Granite Quarry discusses $100,000 rollover for Joint Police Authority

Published 12:00 am Tuesday, July 7, 2020

By Carl Blankenship

GRANITE QUARRY — At the beginning of the Granite Quarry Board of Aldermen’s Monday regular meeting, Alderman Doug Shelton noted his concern with the town’s Joint Police Authority with Faith having more than $100,000 left over from the previous budget year.

The authority is funded by Granite Quarry and Faith and provides services to both. Shelton said he is aware Police Chief Mark Cook has had difficulty recruiting and the extra amount is unusual, but the town budgeted a similar amount in the previous year, about $690,000. Shelton said, if the positions go unfilled, it could result in a similar spending shortfall.

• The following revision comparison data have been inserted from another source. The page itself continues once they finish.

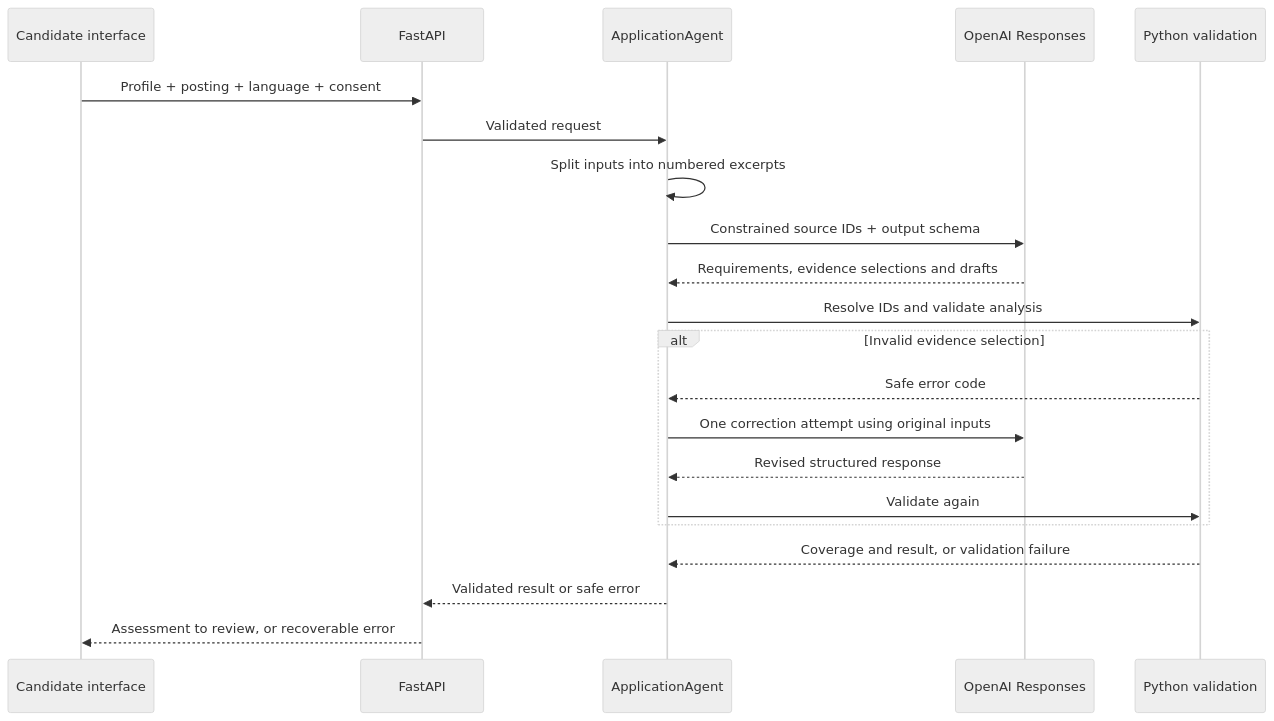
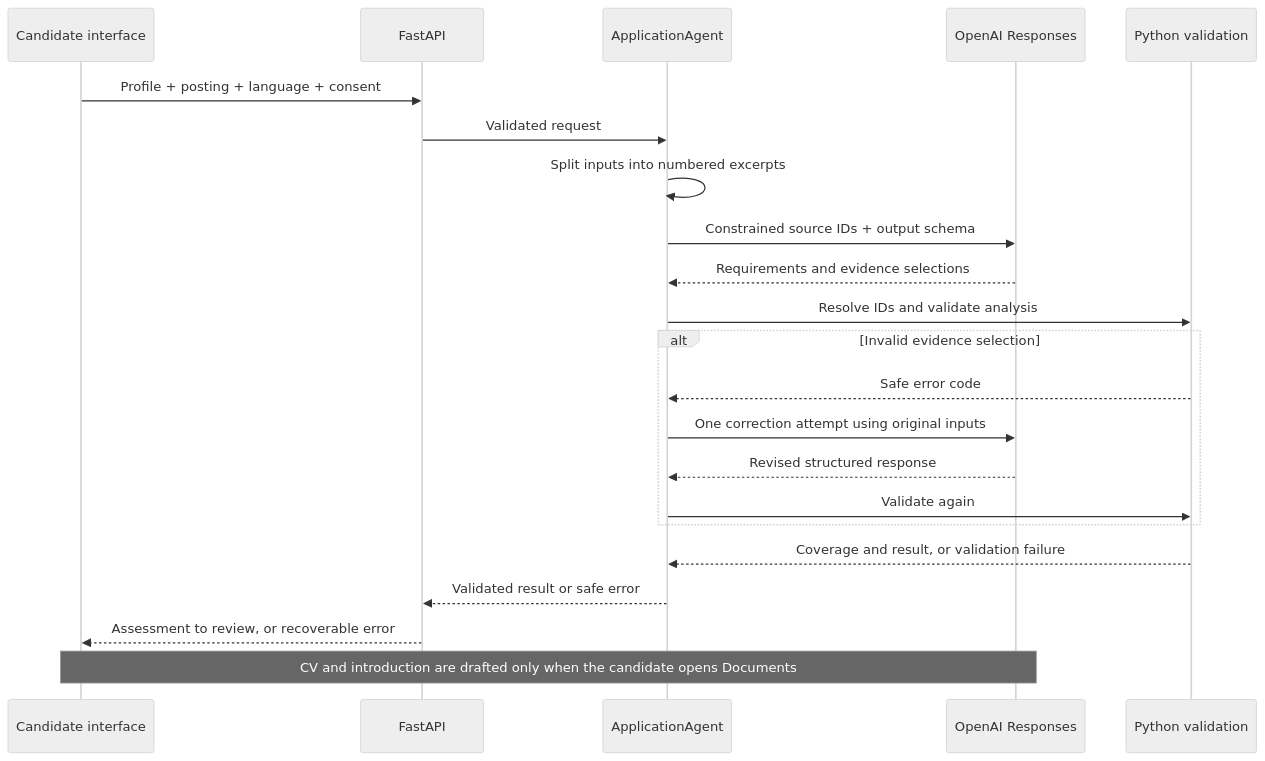
One commit to Mialy333/drills.ai changed the second of 2 diagrams in README.md. Above: the diagram before and after it, drawn with Mermaid (neutral theme). The commit also changed other lines of this file and 13 other files, not shown here.

````diff
--- a/README.md
+++ b/README.md
@@ -104,24 +104,25 @@
 ```mermaid
 sequenceDiagram
     participant UI as Candidate interface
     participant API as FastAPI
     participant Agent as ApplicationAgent
     participant LLM as OpenAI Responses
     participant Checks as Python validation
 
     UI->>API: Profile + posting + language + consent
     API->>Agent: Validated request
     Agent->>Agent: Split inputs into numbered excerpts
     Agent->>LLM: Constrained source IDs + output schema
-    LLM-->>Agent: Requirements, evidence selections and drafts
+    LLM-->>Agent: Requirements and evidence selections
     Agent->>Checks: Resolve IDs and validate analysis
     alt Invalid evidence selection
         Checks-->>Agent: Safe error code
         Agent->>LLM: One correction attempt using original inputs
         LLM-->>Agent: Revised structured response
         Agent->>Checks: Validate again
     end
     Checks-->>Agent: Coverage and result, or validation failure
     Agent-->>API: Validated result or safe error
     API-->>UI: Assessment to review, or recoverable error
+    Note over UI,LLM: CV and introduction are drafted only when the candidate opens Documents
 ```
````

The general consensus was 2019-2020 was an unusual year, and the amount of funds left over for the police authority would generally be around $15,000-20,000.

Alderman Kim Cress said it is better for the authority to have too much rather than too little funding. More than one alderman said they wished Cook was at the meeting so he could elaborate on the issue.

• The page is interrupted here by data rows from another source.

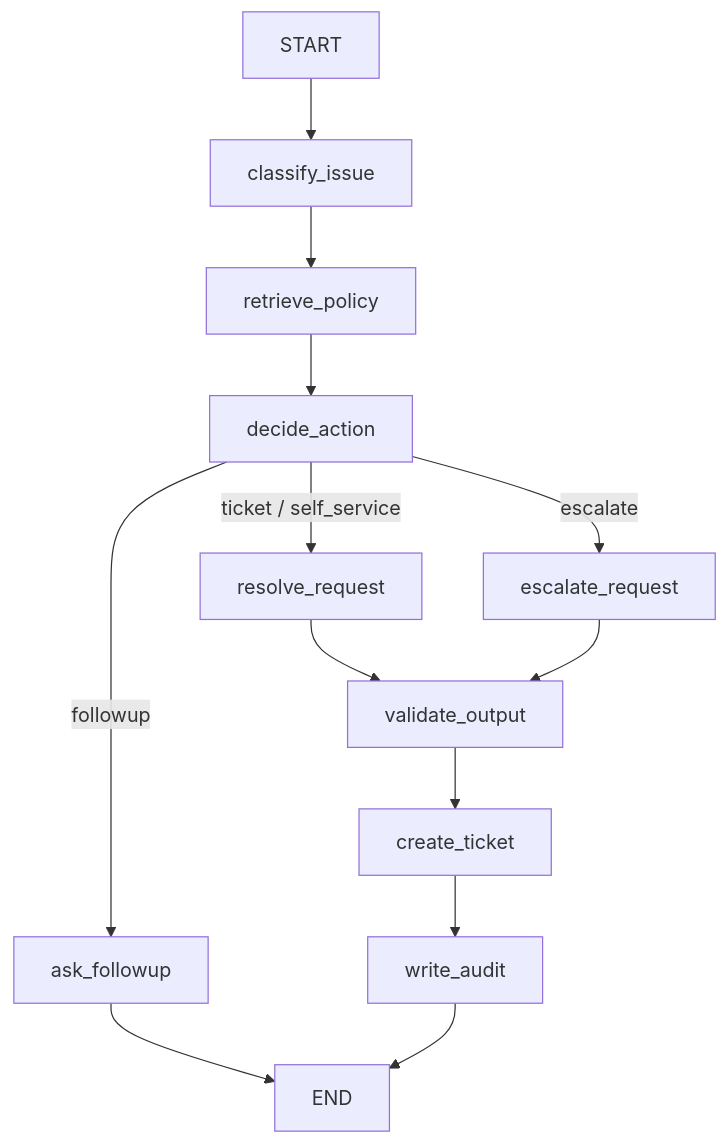
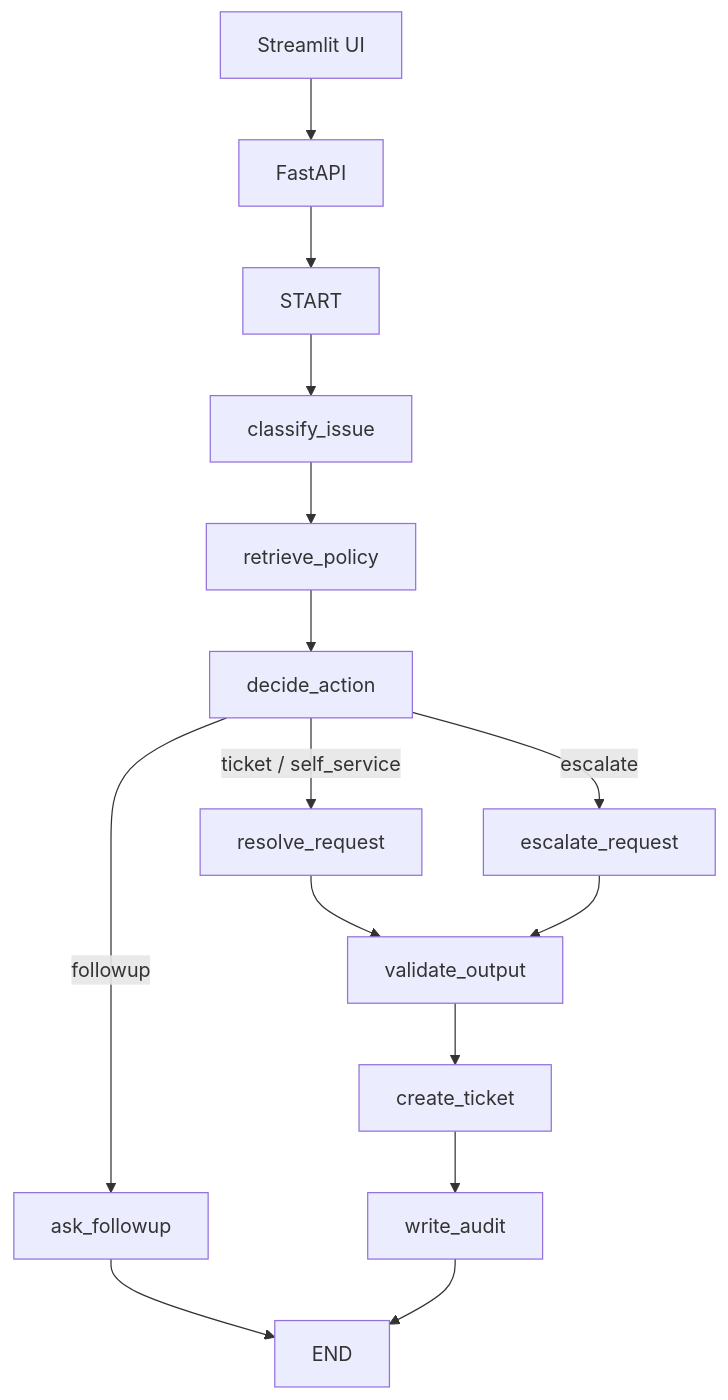
One commit to Priyanshu1303d/VITO changed the diagram in README.md. Above: the diagram before and after it, drawn with Mermaid.

`````diff
--- a/README.md
+++ b/README.md
@@ -15,19 +15,21 @@
 ```mermaid
 graph TD
+    Frontend[Streamlit UI] --> Backend[FastAPI]
+    Backend[FastAPI] --> A[START]
     A[START] --> B[classify_issue]
     B --> C[retrieve_policy]
     C --> D[decide_action]
 
     D -->|followup| E[ask_followup]
     E --> F[END]
 
     D -->|ticket / self_service| G[resolve_request]
     D -->|escalate| H[escalate_request]
 
     G --> I[validate_output]
     H --> I
 
     I --> J[create_ticket]
     J --> K[write_audit]
     K --> F
 ````
`````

The board also discussed and gave the Maintenance Department some guidance on mowing areas around the town. Some things, like mowing curbs and clearing the area of sidewalk directly in front of a home is the property owner’s responsibility. The town’s Maintenance Department Director Jason Hord said the department has been mowing some areas as a courtesy on private property, at the request of residents or where areas are not quite being kept up with by property owners.

Mayor Bill Feather noted some inconsistencies with how the town mows — that some areas which are not the town’s responsibility are mowed while others are not.

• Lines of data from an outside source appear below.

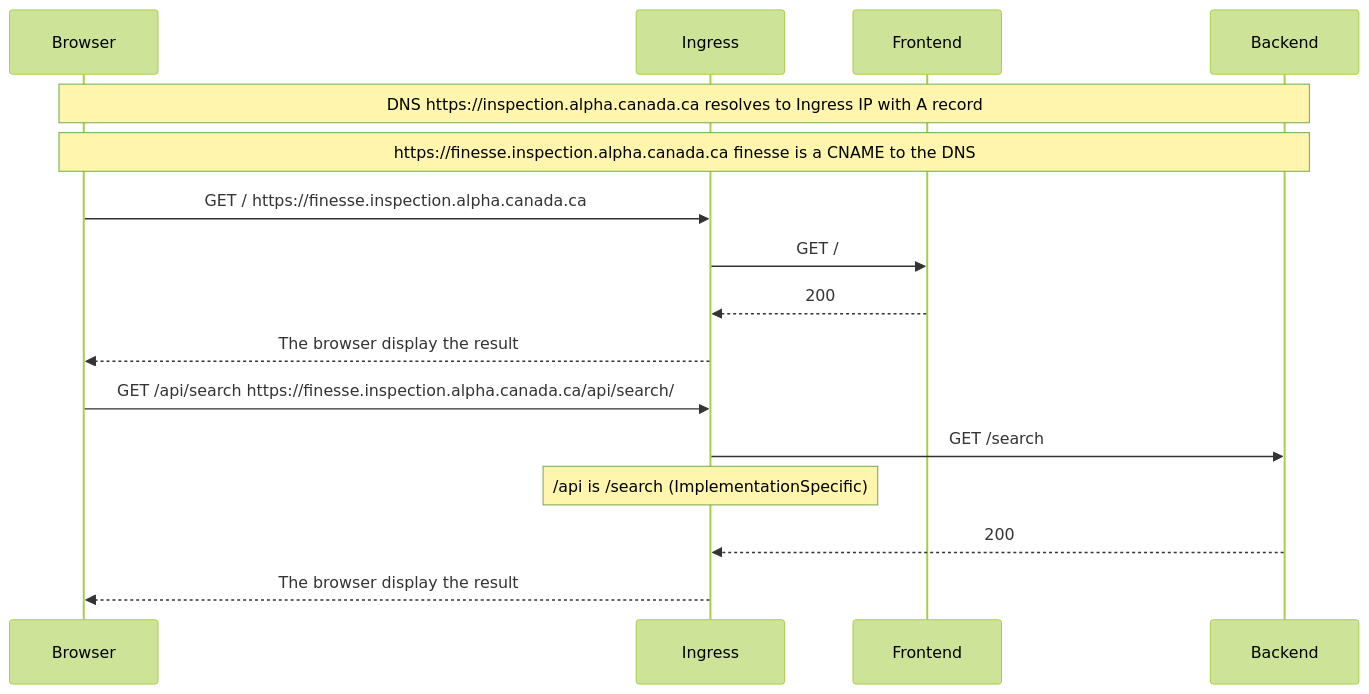
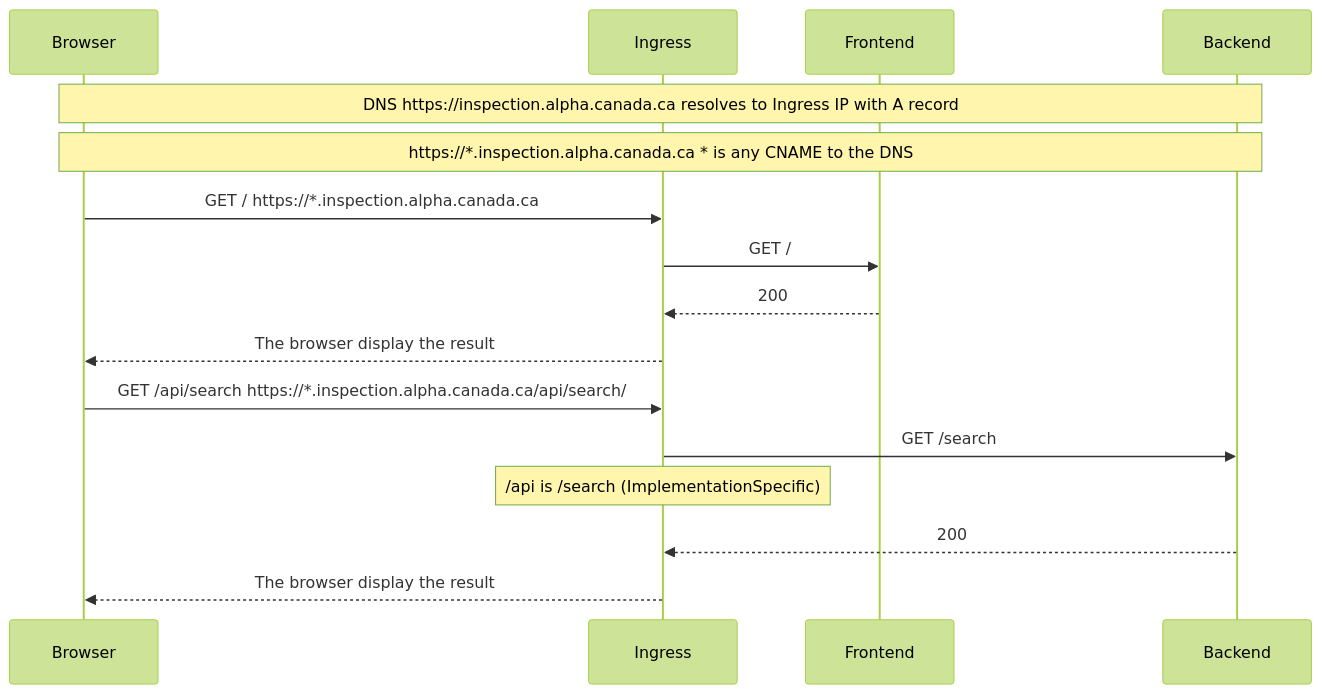
Before and after one commit to ai-cfia/howard: the diagram in docs/ingress.md, drawn with Mermaid (forest theme). The commit also changed other lines of this file, not shown here.

Commit message:
issue #25: fixed issues for ingress diagrams

````diff
--- a/docs/ingress.md
+++ b/docs/ingress.md
@@ -37,21 +43,21 @@
 ```mermaid
 sequenceDiagram
     participant Browser
     participant Ingress
     participant Frontend
     participant Backend
 
     Note over Browser,Backend: DNS https://inspection.alpha.canada.ca resolves to Ingress IP with A record
-    Note over Browser,Backend: https://finesse.inspection.alpha.canada.ca finesse is a CNAME to the DNS
+    Note over Browser,Backend: https://*.inspection.alpha.canada.ca * is any CNAME to the DNS
 
-    Browser->>Ingress: GET / https://finesse.inspection.alpha.canada.ca
+    Browser->>Ingress: GET / https://*.inspection.alpha.canada.ca
     Ingress->>Frontend: GET /
     Frontend-->>Ingress: 200
     Ingress-->>Browser: The browser display the result
 
-    Browser->>Ingress: GET /api/search https://finesse.inspection.alpha.canada.ca/api/search/
+    Browser->>Ingress: GET /api/search https://*.inspection.alpha.canada.ca/api/search/
     Ingress->>Backend: GET /search
     Note over Ingress: /api is /search (ImplementationSpecific)
     Backend-->>Ingress: 200
     Ingress-->>Browser: The browser display the result
 ```
````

Hord said the town mows a path through the town once a month. Feather said the town should be able to tell people who call in to ask about overgrown grass the town does not normally cover it.

Shelton said the town should keep the main thoroughfare up to a decent standard, and the town has a couple avenues to accomplish that.

Maintenance crews could take care of the grass or the town could notify property owners and set up an ordinance to compel them to correct the issue.

The general consensus was the maintenance department should exercise discretion.

About Carl Blankenship

Carl Blankenship has covered education for the Post since December 2019. Before coming to Salisbury he was a staff writer for The Avery Journal-Times in Newland and graduated from Appalachian State University in 2017, where he was editor of The Appalachian.

email author More by Carl